> [Task prompt]
Within the listing below, how many lines contain the word "edgeLabel"? Answer with the number only.

> [Materials provided]

┄┄┄┄┄┄

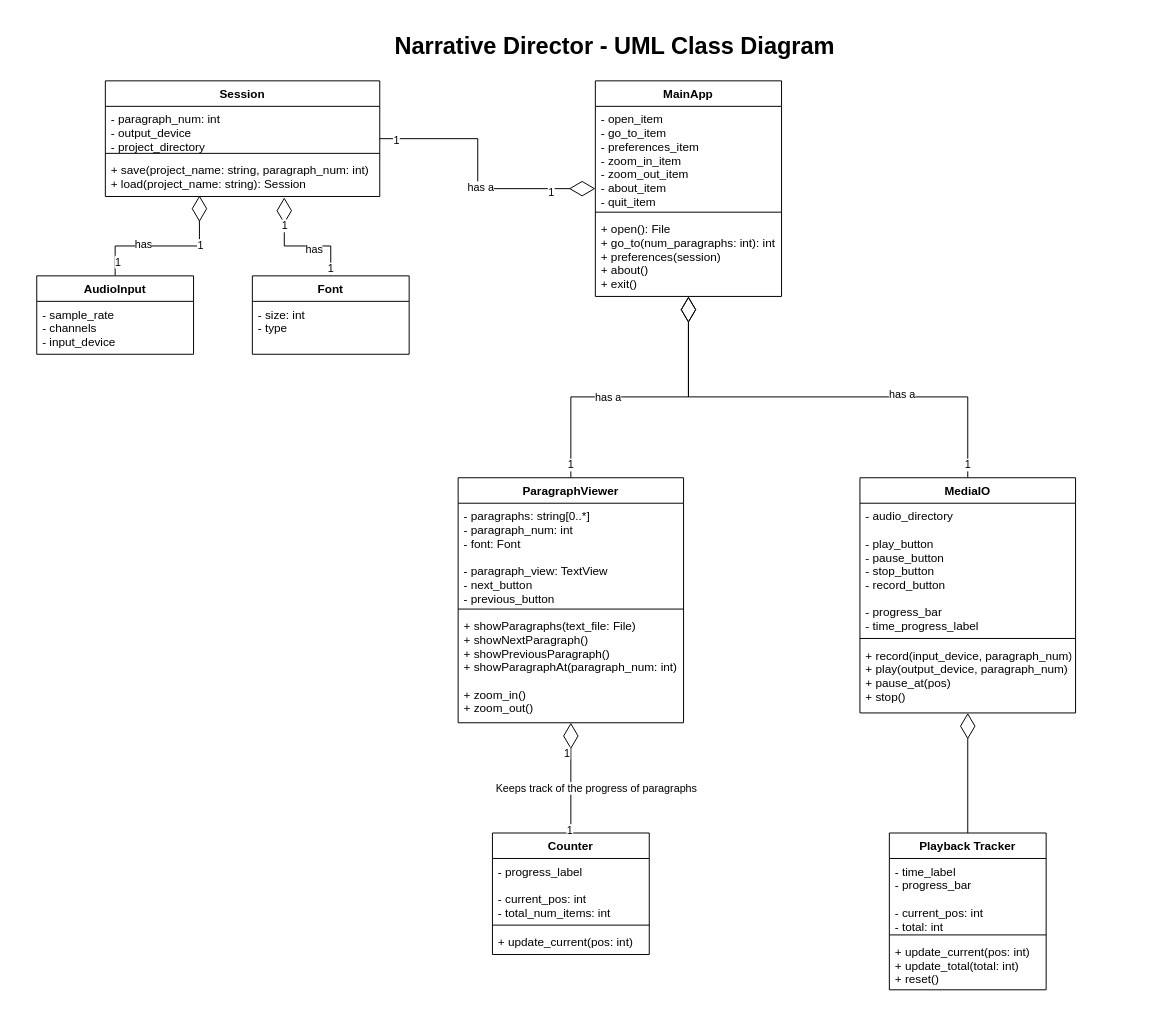
Before: docs/drawio_diagrams/classdiagram.drawio in divark/narrative-director-rs, a draw.io diagram. Source tidied: cells renumbered, new cells numbered last; positions are measured from the earlier drawing's top-left corner, leaving out a move shared by most shapes. Both pictures are drawn from the tidied source at 98%, with x=0, y=0 at pixel (36, 31).
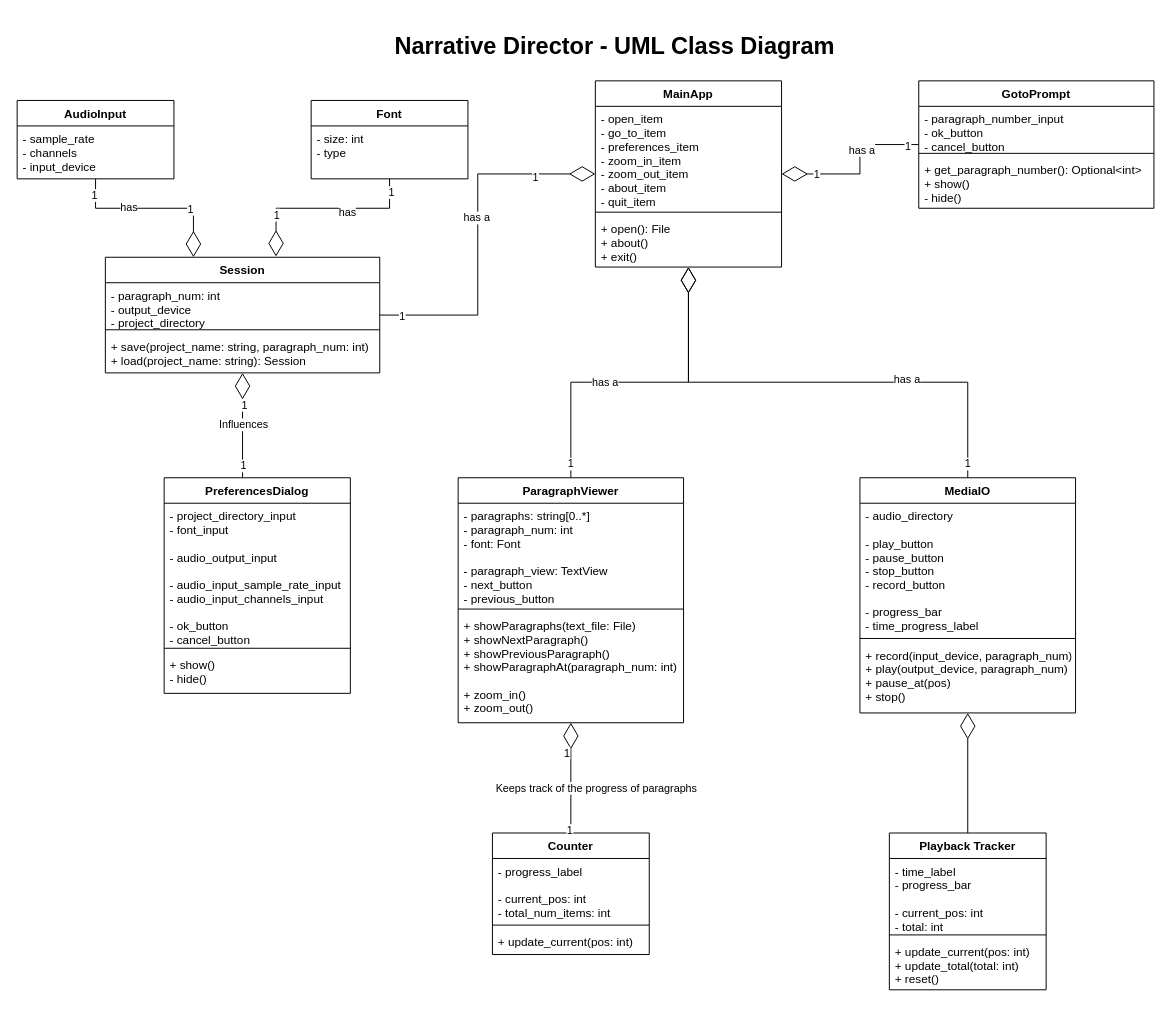
The same diagram, later.

The change refers to these unchanged cells:
```xml
<mxCell id="16" value="+ save(project_name: string, paragraph_num: int)&#10;+ load(project_name: string): Session&#10;" style="text;strokeColor=none;fillColor=none;align=left;verticalAlign=top;spacingLeft=4;spacingRight=4;overflow=hidden;points=[[0,0.5],[1,0.5]];portConstraint=eastwest;" parent="13" vertex="1">
  <mxGeometry y="78" width="280" height="40" as="geometry" />
</mxCell>
```

Diff of the diagram source:
```diff
@@
+    <mxCell id="54" style="edgeStyle=orthogonalEdgeStyle;rounded=0;jettySize=auto;html=1;endArrow=none;endFill=0;startArrow=diamondThin;startFill=0;endSize=6;startSize=24;" parent="1" edge="1" source="13" target="66">
+      <mxGeometry relative="1" as="geometry">
+        <Array as="points">
+          <mxPoint x="210" y="380" />
+          <mxPoint x="210" y="380" />
+        </Array>
+      </mxGeometry>
+    </mxCell>
+    <mxCell id="55" value="Influences" style="edgeLabel;html=1;align=center;verticalAlign=middle;" parent="54" vertex="1">
+      <mxGeometry x="-0.23" relative="1" as="geometry">
+        <mxPoint y="11" as="offset" />
+      </mxGeometry>
+    </mxCell>
+    <mxCell id="56" value="1" style="edgeLabel;html=1;align=center;verticalAlign=middle;" parent="54" vertex="1">
+      <mxGeometry x="0.76" relative="1" as="geometry" />
+    </mxCell>
+    <mxCell id="57" value="1" style="edgeLabel;html=1;align=center;verticalAlign=middle;" parent="54" vertex="1">
+      <mxGeometry x="-0.25" y="1" relative="1" as="geometry">
+        <mxPoint y="-8" as="offset" />
+      </mxGeometry>
+    </mxCell>
     <mxCell id="13" value="Session" style="swimlane;fontStyle=1;align=center;verticalAlign=top;horizontal=1;startSize=26;" parent="1" vertex="1">
-      <mxGeometry x="70" y="50" width="280" height="118" as="geometry" />
+      <mxGeometry x="70" y="230" width="280" height="118" as="geometry" />
     </mxCell>
@@
-    <mxCell id="25" style="edgeStyle=orthogonalEdgeStyle;rounded=0;jettySize=auto;html=1;endArrow=diamondThin;endFill=0;endSize=24;entryX=0.343;entryY=0.975;entryDx=0;entryDy=0;entryPerimeter=0;" parent="1" edge="1" source="29" target="16">
+    <mxCell id="25" style="edgeStyle=orthogonalEdgeStyle;rounded=0;jettySize=auto;html=1;endArrow=diamondThin;endFill=0;endSize=24;entryX=0.321;entryY=0;entryDx=0;entryDy=0;entryPerimeter=0;" parent="1" edge="1" source="29" target="13">
       <mxGeometry relative="1" as="geometry" />
     </mxCell>
@@
     <mxCell id="29" value="AudioInput" style="swimlane;fontStyle=1;align=center;verticalAlign=top;horizontal=1;startSize=26;" parent="1" vertex="1">
-      <mxGeometry y="249" width="160" height="80" as="geometry" />
+      <mxGeometry x="-20" y="70" width="160" height="80" as="geometry" />
     </mxCell>
@@
-    <mxCell id="31" style="edgeStyle=orthogonalEdgeStyle;rounded=0;jettySize=auto;html=1;entryX=0.652;entryY=1.025;entryDx=0;entryDy=0;entryPerimeter=0;endArrow=diamondThin;endFill=0;endSize=24;" parent="1" edge="1" source="35" target="16">
+    <mxCell id="31" style="edgeStyle=orthogonalEdgeStyle;rounded=0;jettySize=auto;html=1;entryX=0.622;entryY=-0.006;entryDx=0;entryDy=0;entryPerimeter=0;endArrow=diamondThin;endFill=0;endSize=24;" parent="1" edge="1" source="35" target="13">
       <mxGeometry relative="1" as="geometry" />
     </mxCell>
@@
     <mxCell id="35" value="Font" style="swimlane;fontStyle=1;align=center;verticalAlign=top;horizontal=1;startSize=26;" parent="1" vertex="1">
-      <mxGeometry x="220" y="249" width="160" height="80" as="geometry" />
+      <mxGeometry x="280" y="70" width="160" height="80" as="geometry" />
     </mxCell>
@@
     <mxCell id="37" value="MainApp" style="swimlane;fontStyle=1;align=center;verticalAlign=top;horizontal=1;startSize=26;" parent="1" vertex="1">
-      <mxGeometry x="570" y="50" width="190" height="220" as="geometry" />
+      <mxGeometry x="570" y="50" width="190" height="190" as="geometry" />
     </mxCell>
@@
-    <mxCell id="40" value="+ open(): File&#10;+ go_to(num_paragraphs: int): int&#10;+ preferences(session)&#10;+ about()&#10;+ exit()" style="text;strokeColor=none;fillColor=none;align=left;verticalAlign=top;spacingLeft=4;spacingRight=4;overflow=hidden;" parent="37" vertex="1">
-      <mxGeometry y="138" width="190" height="82" as="geometry" />
+    <mxCell id="40" value="+ open(): File&#10;+ about()&#10;+ exit()" style="text;strokeColor=none;fillColor=none;align=left;verticalAlign=top;spacingLeft=4;spacingRight=4;overflow=hidden;" parent="37" vertex="1">
+      <mxGeometry y="138" width="190" height="52" as="geometry" />
     </mxCell>
@@
+    <mxCell id="58" style="edgeStyle=orthogonalEdgeStyle;rounded=0;jettySize=auto;html=1;startArrow=none;startFill=0;endArrow=diamondThin;endFill=0;startSize=6;endSize=24;" parent="1" edge="1" source="62" target="37">
+      <mxGeometry relative="1" as="geometry" />
+    </mxCell>
+    <mxCell id="59" value="1" style="edgeLabel;html=1;align=center;verticalAlign=middle;" parent="58" vertex="1">
+      <mxGeometry x="-0.86" y="1" relative="1" as="geometry" />
+    </mxCell>
+    <mxCell id="60" value="1" style="edgeLabel;html=1;align=center;verticalAlign=middle;" parent="58" vertex="1">
+      <mxGeometry x="0.48" relative="1" as="geometry">
+        <mxPoint x="-9" as="offset" />
+      </mxGeometry>
+    </mxCell>
+    <mxCell id="61" value="has a" style="edgeLabel;html=1;align=center;verticalAlign=middle;" parent="58" vertex="1">
+      <mxGeometry x="-0.23" y="1" relative="1" as="geometry" />
+    </mxCell>
+    <mxCell id="62" value="GotoPrompt" style="swimlane;fontStyle=1;align=center;verticalAlign=top;horizontal=1;startSize=26;" parent="1" vertex="1">
+      <mxGeometry x="900" y="50" width="240" height="130" as="geometry" />
+    </mxCell>
+    <mxCell id="63" value="- paragraph_number_input&#10;- ok_button&#10;- cancel_button" style="text;strokeColor=none;fillColor=none;align=left;verticalAlign=top;spacingLeft=4;spacingRight=4;overflow=hidden;" parent="62" vertex="1">
+      <mxGeometry y="26" width="240" height="44" as="geometry" />
+    </mxCell>
+    <mxCell id="64" style="line;strokeWidth=1;fillColor=none;align=left;verticalAlign=middle;spacingTop=-1;spacingLeft=3;spacingRight=3;labelPosition=right;" parent="62" vertex="1">
+      <mxGeometry y="70" width="240" height="8" as="geometry" />
+    </mxCell>
+    <mxCell id="65" value="+ get_paragraph_number(): Optional&lt;int&gt;&#10;+ show()&#10;- hide()" style="text;strokeColor=none;fillColor=none;align=left;verticalAlign=top;spacingLeft=4;spacingRight=4;overflow=hidden;" parent="62" vertex="1">
+      <mxGeometry y="78" width="240" height="52" as="geometry" />
+    </mxCell>
+    <mxCell id="66" value="PreferencesDialog" style="swimlane;fontStyle=1;align=center;verticalAlign=top;horizontal=1;startSize=26;" parent="1" vertex="1">
+      <mxGeometry x="130" y="455" width="190" height="220" as="geometry" />
+    </mxCell>
+    <mxCell id="67" value="- project_directory_input&#10;- font_input&#10;&#10;- audio_output_input&#10;&#10;- audio_input_sample_rate_input&#10;- audio_input_channels_input&#10;&#10;- ok_button&#10;- cancel_button" style="text;strokeColor=none;fillColor=none;align=left;verticalAlign=top;spacingLeft=4;spacingRight=4;overflow=hidden;" parent="66" vertex="1">
+      <mxGeometry y="26" width="190" height="144" as="geometry" />
+    </mxCell>
+    <mxCell id="68" style="line;strokeWidth=1;fillColor=none;align=left;verticalAlign=middle;spacingTop=-1;spacingLeft=3;spacingRight=3;labelPosition=right;" parent="66" vertex="1">
+      <mxGeometry y="170" width="190" height="8" as="geometry" />
+    </mxCell>
+    <mxCell id="69" value="+ show()&#10;- hide()" style="text;strokeColor=none;fillColor=none;align=left;verticalAlign=top;spacingLeft=4;spacingRight=4;overflow=hidden;" parent="66" vertex="1">
+      <mxGeometry y="178" width="190" height="42" as="geometry" />
+    </mxCell>
```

┄┄┄┄┄┄

> [Answer to the exercise]
6